It Follows is about Jay (Maika Monroe), a young woman who is followed by a vengeful spirit after a sexual encounter. If the spirit gets to you, you die, and it reverts to the person who gave it to you.
- It honors the genre: a teaser death in the beginning, fantastic synthesizer score a la 80s horror, a grindhouse style of filming, and slow, imminent “monsters.” The film proved that these historical aspects can still work today.
- Great literature. The movie uses quotes from The Idiot by Fyodor Dostoyevsky and The Love Song of J. Alfred Prufrock by T.S. Eliot to develop its meditations on death.
- Anachronistic setting. Basically the whole movie looks like it’s set in the late 80’s or early 90’s, but the opening scene involves a modern cell phone and one character carries makeup compact that is actually an e-reader. It was mildly annoying to be thinking, “When are we? Is everyone just a hipster? Is this just some small town that’s way behind? Is everyone just too poor to buy flat-screen TVs?” Toward the end of the film, it’s revealed that the location is Detroit and its suburbs. In reflection, the anachronism worked (more on this in the next section).
- Authentic dialogue and acting. The people reacted believably for the situation, and the dialogue rang true. There were moments of humor, grief, panic, conflict, and desperation.
Dark Muse Value
This movie gave me enough to sink my teeth into, meditating on some important themes.
- Coming-of-age. Some critics are saying the film is about STD transmission, but that’s too simplistic and superficial. Early sexual encounters are just the beginning. The film is full of adult acts and transitions: the loss of a father, early smoking and drinking, and finding a pornography stash. Water motifs throughout the movie represent birth and innocence. The characters in It Follows are on the verge of dry ground.

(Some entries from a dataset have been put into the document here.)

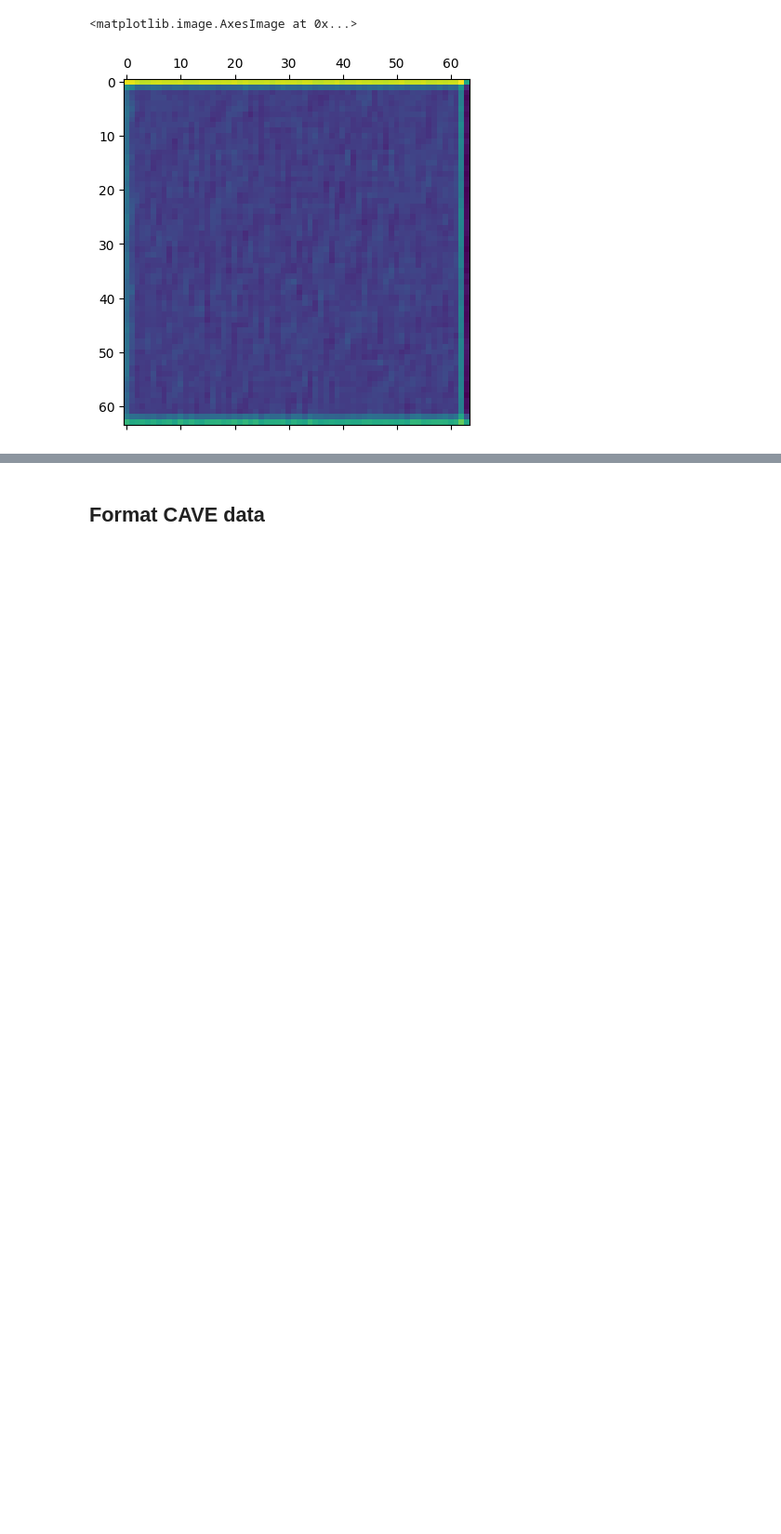
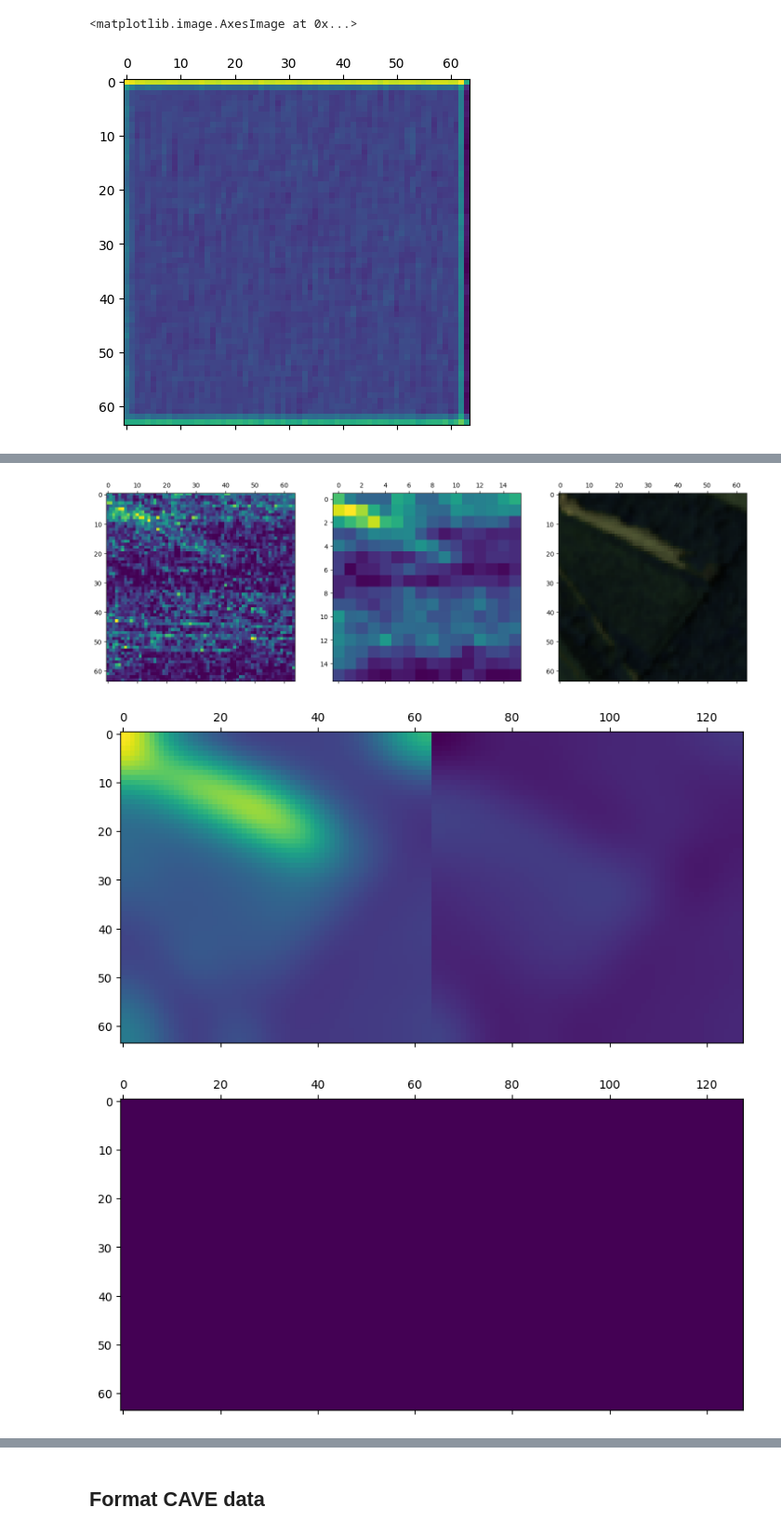
Before and after one commit to jtreguer/HSR-KAN, a Jupyter notebook: KAN_testing.ipynb, the cells around one changed output, grey strips where cells are left out. Shown at 93% size. Saved outputs shown, nothing was run; the diff lists cells and outputs as text; code cells hidden in the pictures; blank space fills up the shorter version.

Commit message:
Chikusei processing towards KAN training

```diff
--- a/KAN_testing.ipynb
+++ b/KAN_testing.ipynb
@@ -154,0 +298,46 @@ AttributeError: 'numpy.ndarray' object has no attribute 'detach'
+# %%
+# Pick a Chikusei sample 64x64
+x, y = 1500, 1500
+res = 64
+scale = 4
+subres = res/scale
+gt_chikusei = hyperspectral_data[:,x:x+64,y:y+64]
+
+# Degrade spatial resolution
+gt_chikusei = rearrange(gt_chikusei,'c h w -> h w c')
+gt_chikusei.shape
+
+degradation_method = 1
+
+match degradation_method:
+    case 1:
+        lr_hs_chikusei = resize(gt_chikusei, (16, 16, gt_chikusei.shape[-1]), anti_aliasing=True)
+    case 2:
+        print("toto")
+        #downsampled_image = blurred_image[::2, ::2]
+    case _:
+        print("No image degradation passed")
+
+
+fig, (ax1, ax2, ax3) = plt.subplots(1, 3)
+fig.set_size_inches(18,6)
+ax1.matshow(gt_chikusei[:,:,0])
+ax2.matshow(lr_hs_chikusei[:,:,0])
+ax3.matshow(image_to_plot[x:x+64,y:y+64,:])
+plt.show()
+
+# Approach 1
+blurred_gt = gaussian_filter(image_to_plot[x:x+64,y:y+64,:],sigma=5, axes=(0,1))
+plt.matshow(np.concat([blurred_gt[:,:,0],blurred_gt[:,:,1]-blurred_gt[:,:,0]],axis=1))
+plt.show()
+
+# Approach 2
+blurred_gt2 = np.zeros((64,64,3))
+for i in range(3):
+    blurred_gt2[:,:,i] = gaussian_filter(image_to_plot[x:x+64,y:y+64,i],sigma=5)
+plt.matshow(np.concat([blurred_gt2[:,:,0]-blurred_gt[:,:,0],blurred_gt2[:,:,1]-blurred_gt[:,:,1]],axis=1))
+plt.show()
+# %% [output]
+[figure, added]
+[figure, added]
+[figure, added]
```
Also changed, not shown: parts of 25 cells of this notebook, 2 other files.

- Death. The literary quotes make it clear that the film is meditating on the imminence and inevitability of death, something you notice more the older you get. This was why the original Night of the Living Dead was so scary. Death was coming for you, and it would catch up with you eventually. In It Follows, the kids try all sorts of things to delay death. At the end, when the setting is revealed to be Detroit, a city synonymous with trying to escape death and failing, this is even clearer. As for the anachronism, the significance there is that death is timeless. It doesn’t matter when you are; it still follows.
What did you think?